Set down the data again exactly. Pictures are not part of the copy.

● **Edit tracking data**
──────────────────────────────

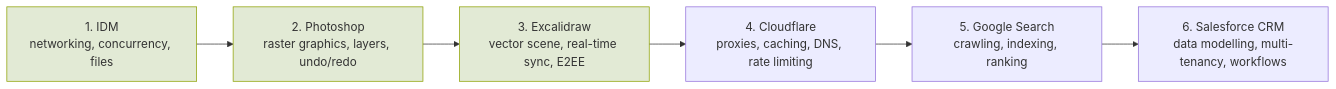
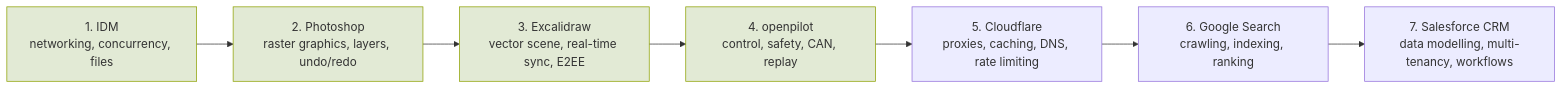
Before and after one commit to Fatalshears/GlitchGallery: the diagram in content/meta/roadmap.md, drawn with Mermaid. The commit also changed other lines of this file and 50 other files, not shown here.

````diff
--- a/content/meta/roadmap.md
+++ b/content/meta/roadmap.md
@@ -9,9 +9,10 @@
 ```mermaid
 flowchart LR
   A["1. IDM<br/>networking, concurrency, files"]:::done --> E["2. Photoshop<br/>raster graphics, layers, undo/redo"]:::done
   E --> X["3. Excalidraw<br/>vector scene, real-time sync, E2EE"]:::done
-  X --> B["4. Cloudflare<br/>proxies, caching, DNS, rate limiting"]
-  B --> C["5. Google Search<br/>crawling, indexing, ranking"]
-  C --> D["6. Salesforce CRM<br/>data modelling, multi-tenancy, workflows"]
+  X --> O["4. openpilot<br/>control, safety, CAN, replay"]:::done
+  O --> B["5. Cloudflare<br/>proxies, caching, DNS, rate limiting"]
+  B --> C["6. Google Search<br/>crawling, indexing, ranking"]
+  C --> D["7. Salesforce CRM<br/>data modelling, multi-tenancy, workflows"]
   classDef done fill:#a7c08055,stroke:#8da101
 ```
````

──────────────────────────────

● **SOLUTION**
Before and after one commit to Fatalshears/GlitchGallery: the diagram in content/meta/roadmap.md, drawn with Mermaid. The commit also changed other lines of this file and 50 other files, not shown here.

````diff
--- a/content/meta/roadmap.md
+++ b/content/meta/roadmap.md
@@ -9,9 +9,10 @@
 ```mermaid
 flowchart LR
   A["1. IDM<br/>networking, concurrency, files"]:::done --> E["2. Photoshop<br/>raster graphics, layers, undo/redo"]:::done
   E --> X["3. Excalidraw<br/>vector scene, real-time sync, E2EE"]:::done
-  X --> B["4. Cloudflare<br/>proxies, caching, DNS, rate limiting"]
-  B --> C["5. Google Search<br/>crawling, indexing, ranking"]
-  C --> D["6. Salesforce CRM<br/>data modelling, multi-tenancy, workflows"]
+  X --> O["4. openpilot<br/>control, safety, CAN, replay"]:::done
+  O --> B["5. Cloudflare<br/>proxies, caching, DNS, rate limiting"]
+  B --> C["6. Google Search<br/>crawling, indexing, ranking"]
+  C --> D["7. Salesforce CRM<br/>data modelling, multi-tenancy, workflows"]
   classDef done fill:#a7c08055,stroke:#8da101
 ```
````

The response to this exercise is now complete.